Task Force (IETF). Note that other groups may also distribute Task Force (IETF). Note that other groups may also distribute
working documents as Internet-Drafts. The list of current Internet- working documents as Internet-Drafts. The list of current Internet-
Drafts is at https://datatracker.ietf.org/drafts/current/. Drafts is at https://datatracker.ietf.org/drafts/current/.
Internet-Drafts are draft documents valid for a maximum of six months Internet-Drafts are draft documents valid for a maximum of six months
and may be updated, replaced, or obsoleted by other documents at any and may be updated, replaced, or obsoleted by other documents at any
time. It is inappropriate to use Internet-Drafts as reference time. It is inappropriate to use Internet-Drafts as reference
material or to cite them other than as "work in progress." material or to cite them other than as "work in progress."
This Internet-Draft will expire on February 23, 2019. This Internet-Draft will expire on March 4, 2019.
Copyright Notice Copyright Notice
Copyright (c) 2018 IETF Trust and the persons identified as the Copyright (c) 2018 IETF Trust and the persons identified as the
document authors. All rights reserved. document authors. All rights reserved.
This document is subject to BCP 78 and the IETF Trust's Legal This document is subject to BCP 78 and the IETF Trust's Legal

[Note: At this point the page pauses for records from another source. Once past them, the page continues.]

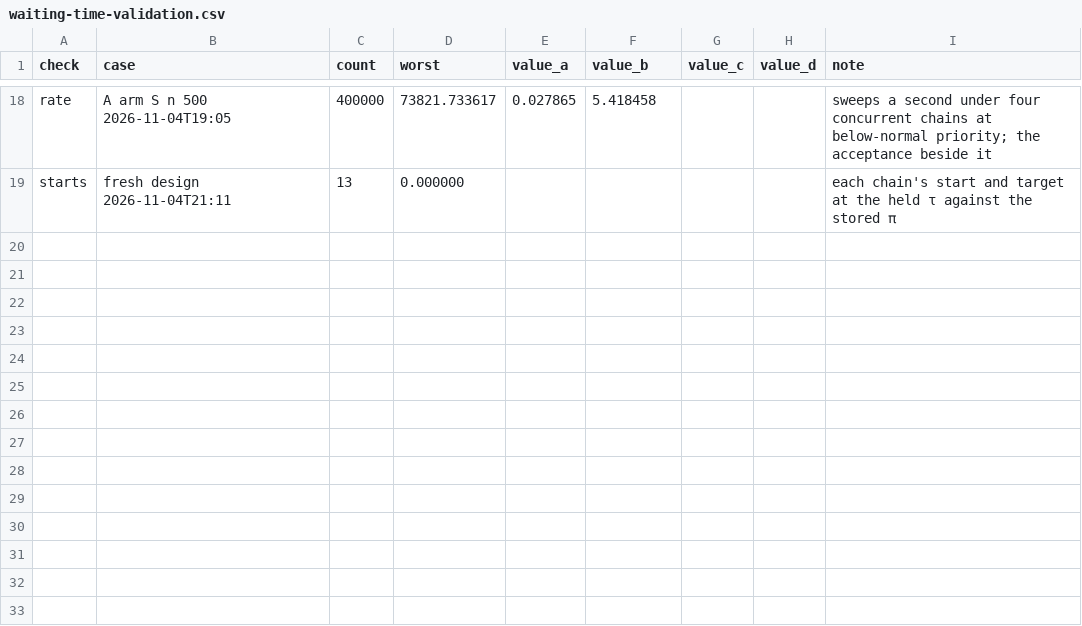
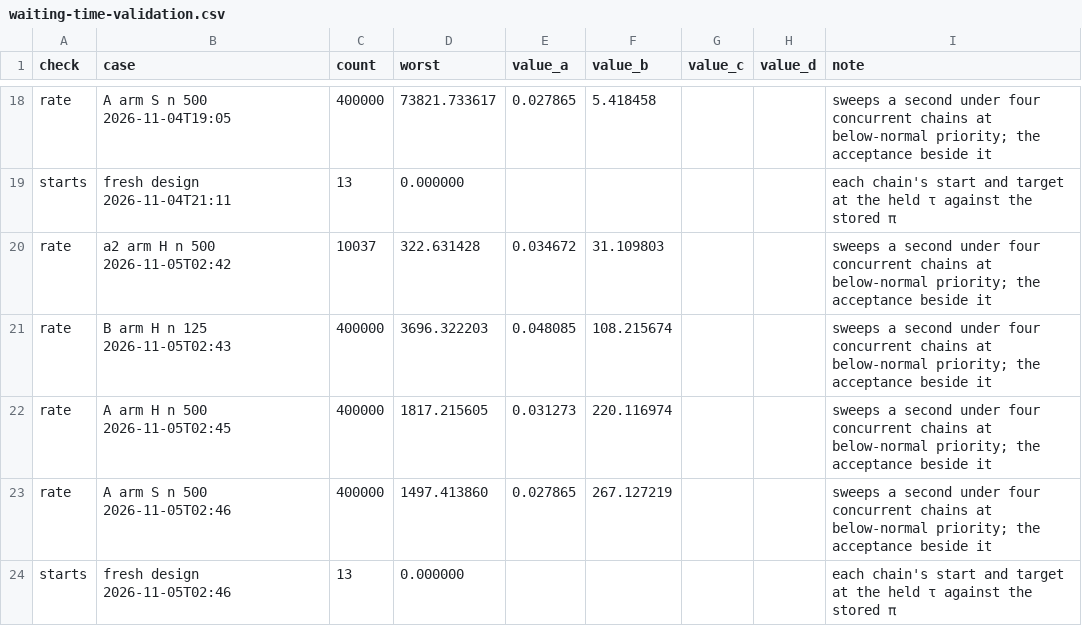
Before and after one commit to aghado01/ThermoMapper, a CSV file: issues/regression/bass/waiting-time-validation.csv, drawn as a sheet; only a part is shown, gaps mark what is left out.

```diff
--- a/issues/regression/bass/waiting-time-validation.csv
+++ b/issues/regression/bass/waiting-time-validation.csv
@@ -19 +19,6 @@ rate,A arm S n 500 2026-11-04T19:05,400000,73821.733617,0.027865,5.418458,,,swee
 starts,fresh design 2026-11-04T21:11,13,0.000000,,,,,each chain's start and target at the held τ against the stored π
+rate,a2 arm H n 500 2026-11-05T02:42,10037,322.631428,0.034672,31.109803,,,sweeps a second under four concurrent chains at below-normal priority; the acceptance beside it
+rate,B arm H n 125 2026-11-05T02:43,400000,3696.322203,0.048085,108.215674,,,sweeps a second under four concurrent chains at below-normal priority; the acceptance beside it
+rate,A arm H n 500 2026-11-05T02:45,400000,1817.215605,0.031273,220.116974,,,sweeps a second under four concurrent chains at below-normal priority; the acceptance beside it
+rate,A arm S n 500 2026-11-05T02:46,400000,1497.413860,0.027865,267.127219,,,sweeps a second under four concurrent chains at below-normal priority; the acceptance beside it
+starts,fresh design 2026-11-05T02:46,13,0.000000,,,,,each chain's start and target at the held τ against the stored π
```
Also changed, not shown: issues/regression/bass/path-profile-validation.csv, 14 other files.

Provisions Relating to IETF Documents Provisions Relating to IETF Documents
(https://trustee.ietf.org/license-info) in effect on the date of (https://trustee.ietf.org/license-info) in effect on the date of
publication of this document. Please review these documents publication of this document. Please review these documents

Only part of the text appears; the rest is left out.